Vujadinović received the forty-first position on the DS's electoral list in the 2007 Serbian parliamentary election. The list won sixty-four seats, and Vujadinović was included in his party's delegation. (From 2000 to 2011, parliamentary mandates were awarded to sponsoring parties or coalitions rather than to individual candidates, and it was common practice for the parties to distribute their mandates out of numerical order. Vujadinović's position on the list – which was in any event mostly alphabetical, the letter "V" appearing close to the start of the Serbian alphabet – had no bearing on whether he received a mandate.) The DS formed an unstable coalition government with the rival Democratic Party of Serbia (Demokratska stranka Srbije, DSS) and G17 Plus after the election, and Vujadinović served as a supporter of the ministry. In September 2007, he wrote an opinion piece for Danas about the corrosive effects of television on assembly debates.

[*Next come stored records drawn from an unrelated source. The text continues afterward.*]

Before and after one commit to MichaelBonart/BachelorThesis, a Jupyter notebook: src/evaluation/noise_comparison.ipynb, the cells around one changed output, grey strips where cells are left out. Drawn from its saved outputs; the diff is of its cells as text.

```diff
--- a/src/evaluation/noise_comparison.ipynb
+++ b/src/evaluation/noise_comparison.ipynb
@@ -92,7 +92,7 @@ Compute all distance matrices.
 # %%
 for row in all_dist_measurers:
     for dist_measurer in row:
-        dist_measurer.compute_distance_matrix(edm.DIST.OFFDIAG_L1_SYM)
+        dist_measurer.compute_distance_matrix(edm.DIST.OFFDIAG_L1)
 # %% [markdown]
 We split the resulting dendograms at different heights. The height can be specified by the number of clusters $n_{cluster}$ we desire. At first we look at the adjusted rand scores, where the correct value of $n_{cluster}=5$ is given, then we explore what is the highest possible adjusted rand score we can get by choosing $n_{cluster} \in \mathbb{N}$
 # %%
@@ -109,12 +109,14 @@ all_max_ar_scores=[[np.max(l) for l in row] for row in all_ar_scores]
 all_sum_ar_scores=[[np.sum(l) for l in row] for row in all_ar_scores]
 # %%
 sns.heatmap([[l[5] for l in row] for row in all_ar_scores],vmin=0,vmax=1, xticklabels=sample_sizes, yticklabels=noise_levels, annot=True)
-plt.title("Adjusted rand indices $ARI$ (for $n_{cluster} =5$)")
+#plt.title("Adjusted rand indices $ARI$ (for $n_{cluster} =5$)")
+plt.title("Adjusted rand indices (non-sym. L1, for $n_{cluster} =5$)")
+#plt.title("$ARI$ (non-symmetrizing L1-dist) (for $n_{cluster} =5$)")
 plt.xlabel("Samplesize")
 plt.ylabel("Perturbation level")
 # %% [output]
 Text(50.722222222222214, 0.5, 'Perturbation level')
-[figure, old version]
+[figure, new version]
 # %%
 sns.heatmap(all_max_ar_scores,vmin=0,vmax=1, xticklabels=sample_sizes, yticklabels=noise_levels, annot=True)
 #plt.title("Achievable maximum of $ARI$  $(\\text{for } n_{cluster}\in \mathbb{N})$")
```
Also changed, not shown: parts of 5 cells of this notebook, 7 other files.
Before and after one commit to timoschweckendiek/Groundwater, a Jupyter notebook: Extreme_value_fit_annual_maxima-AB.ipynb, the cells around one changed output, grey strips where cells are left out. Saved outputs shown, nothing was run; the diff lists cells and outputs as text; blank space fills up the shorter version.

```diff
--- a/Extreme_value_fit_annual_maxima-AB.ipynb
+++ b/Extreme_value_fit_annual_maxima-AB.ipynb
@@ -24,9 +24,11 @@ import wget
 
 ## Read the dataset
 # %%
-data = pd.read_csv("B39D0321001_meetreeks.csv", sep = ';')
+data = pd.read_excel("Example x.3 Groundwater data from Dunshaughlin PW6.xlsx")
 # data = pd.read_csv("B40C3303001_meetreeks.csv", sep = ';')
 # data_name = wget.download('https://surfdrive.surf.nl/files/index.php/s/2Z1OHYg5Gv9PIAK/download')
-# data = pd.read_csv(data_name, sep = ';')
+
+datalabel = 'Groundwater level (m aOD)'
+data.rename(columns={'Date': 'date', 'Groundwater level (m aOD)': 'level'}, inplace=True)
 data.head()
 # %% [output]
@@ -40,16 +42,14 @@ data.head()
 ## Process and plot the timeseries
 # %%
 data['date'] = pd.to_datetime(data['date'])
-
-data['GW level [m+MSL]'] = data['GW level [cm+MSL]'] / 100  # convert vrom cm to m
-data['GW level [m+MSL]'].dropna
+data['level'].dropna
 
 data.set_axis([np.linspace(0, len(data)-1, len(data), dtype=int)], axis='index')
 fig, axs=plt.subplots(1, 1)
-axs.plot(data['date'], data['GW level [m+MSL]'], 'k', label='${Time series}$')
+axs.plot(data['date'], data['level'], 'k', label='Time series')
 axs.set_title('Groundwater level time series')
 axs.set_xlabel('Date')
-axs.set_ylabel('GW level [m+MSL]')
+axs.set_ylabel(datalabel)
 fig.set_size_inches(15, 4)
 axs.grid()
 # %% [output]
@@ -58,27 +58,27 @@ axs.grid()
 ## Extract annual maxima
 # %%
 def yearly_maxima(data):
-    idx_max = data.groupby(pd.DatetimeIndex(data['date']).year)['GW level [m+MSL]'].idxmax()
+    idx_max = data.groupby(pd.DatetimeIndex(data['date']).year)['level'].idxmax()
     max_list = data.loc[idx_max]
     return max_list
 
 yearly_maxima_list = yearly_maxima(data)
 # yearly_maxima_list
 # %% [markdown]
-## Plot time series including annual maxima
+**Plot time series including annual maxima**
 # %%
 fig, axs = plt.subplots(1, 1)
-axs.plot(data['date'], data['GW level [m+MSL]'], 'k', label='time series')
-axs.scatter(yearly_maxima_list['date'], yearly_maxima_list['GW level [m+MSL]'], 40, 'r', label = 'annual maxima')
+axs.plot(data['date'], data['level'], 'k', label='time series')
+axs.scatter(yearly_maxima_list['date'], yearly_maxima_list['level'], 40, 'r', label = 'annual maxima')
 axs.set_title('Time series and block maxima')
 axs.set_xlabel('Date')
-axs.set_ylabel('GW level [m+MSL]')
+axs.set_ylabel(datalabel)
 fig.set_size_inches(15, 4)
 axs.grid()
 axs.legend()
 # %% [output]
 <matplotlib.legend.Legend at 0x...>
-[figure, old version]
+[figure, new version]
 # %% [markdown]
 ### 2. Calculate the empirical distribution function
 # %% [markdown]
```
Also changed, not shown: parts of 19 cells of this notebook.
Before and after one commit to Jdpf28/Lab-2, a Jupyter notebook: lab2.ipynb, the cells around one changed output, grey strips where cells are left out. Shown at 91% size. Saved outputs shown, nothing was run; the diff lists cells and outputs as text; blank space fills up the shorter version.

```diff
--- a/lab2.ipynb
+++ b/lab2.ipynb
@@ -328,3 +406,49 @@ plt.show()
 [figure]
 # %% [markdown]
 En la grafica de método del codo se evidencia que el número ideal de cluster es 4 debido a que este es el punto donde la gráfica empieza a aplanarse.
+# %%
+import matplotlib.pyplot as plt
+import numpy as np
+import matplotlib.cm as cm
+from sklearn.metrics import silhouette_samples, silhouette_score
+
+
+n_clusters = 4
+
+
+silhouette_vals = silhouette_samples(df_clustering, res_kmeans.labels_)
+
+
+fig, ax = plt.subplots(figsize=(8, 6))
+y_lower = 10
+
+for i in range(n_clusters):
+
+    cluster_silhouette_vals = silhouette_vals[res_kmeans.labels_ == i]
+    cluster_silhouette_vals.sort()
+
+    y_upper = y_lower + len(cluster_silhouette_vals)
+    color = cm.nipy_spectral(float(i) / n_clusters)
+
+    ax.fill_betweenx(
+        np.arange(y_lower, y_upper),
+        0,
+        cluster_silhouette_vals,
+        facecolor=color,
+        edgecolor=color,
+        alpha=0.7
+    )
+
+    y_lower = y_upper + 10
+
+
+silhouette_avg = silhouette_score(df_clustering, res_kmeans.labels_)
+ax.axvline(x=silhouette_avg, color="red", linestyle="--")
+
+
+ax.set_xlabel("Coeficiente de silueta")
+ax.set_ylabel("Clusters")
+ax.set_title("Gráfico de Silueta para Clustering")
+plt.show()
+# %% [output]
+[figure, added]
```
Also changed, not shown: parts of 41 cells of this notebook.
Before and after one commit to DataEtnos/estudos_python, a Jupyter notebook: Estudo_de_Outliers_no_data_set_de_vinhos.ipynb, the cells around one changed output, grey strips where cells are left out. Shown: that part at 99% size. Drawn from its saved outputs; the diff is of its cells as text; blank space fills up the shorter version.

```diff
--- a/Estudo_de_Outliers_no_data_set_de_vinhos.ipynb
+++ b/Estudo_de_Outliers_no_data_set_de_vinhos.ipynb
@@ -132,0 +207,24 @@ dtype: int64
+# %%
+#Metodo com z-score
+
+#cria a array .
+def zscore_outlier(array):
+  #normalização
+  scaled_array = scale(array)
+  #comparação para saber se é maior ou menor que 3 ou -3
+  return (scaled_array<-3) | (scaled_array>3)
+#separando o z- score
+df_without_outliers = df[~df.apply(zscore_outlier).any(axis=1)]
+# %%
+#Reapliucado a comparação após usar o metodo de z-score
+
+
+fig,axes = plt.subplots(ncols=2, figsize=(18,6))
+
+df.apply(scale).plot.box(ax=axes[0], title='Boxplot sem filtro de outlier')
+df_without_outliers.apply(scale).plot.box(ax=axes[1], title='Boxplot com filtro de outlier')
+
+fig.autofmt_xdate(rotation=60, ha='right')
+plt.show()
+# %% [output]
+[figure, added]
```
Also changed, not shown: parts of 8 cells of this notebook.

Vujadinović was born in Rosići, Kosjerić, in what was then the People's Republic of Serbia in the Federal People's Republic of Yugoslavia. He held a master's degree degree from the University of Belgrade Faculty of Economics. He worked at Valjaonica bakra Sevojno from 1977 to 1990 and held managerial jobs in the copper sector from 1997 to 1999 and again from 2004 to 2007. He was also director of RTV Studio B's economic and legal department in the 1990s. He resigned from the latter position in October 1997 as part of a large-scale protest against the Belgrade city government's dismissal of the station's leadership, which occurred after the breakup of the Zajedno political coalition in the city and Zoran Đinđić's removal as mayor.


Dragan Vujadinović (Serbian Cyrillic: Драган Вујадиновић; 16 December 1953 – 23 December 2021) was a Serbian politician, economist, and journalist. He served in the National Assembly of Serbia from 2007 to 2009 and was the mayor of Kosjerić from 2009 to 2012. Originally with the Democratic Party (Demokratska stranka, DS), he was later a member of the breakaway Social Democratic Party (Socijaldemokratska stranka, SDS).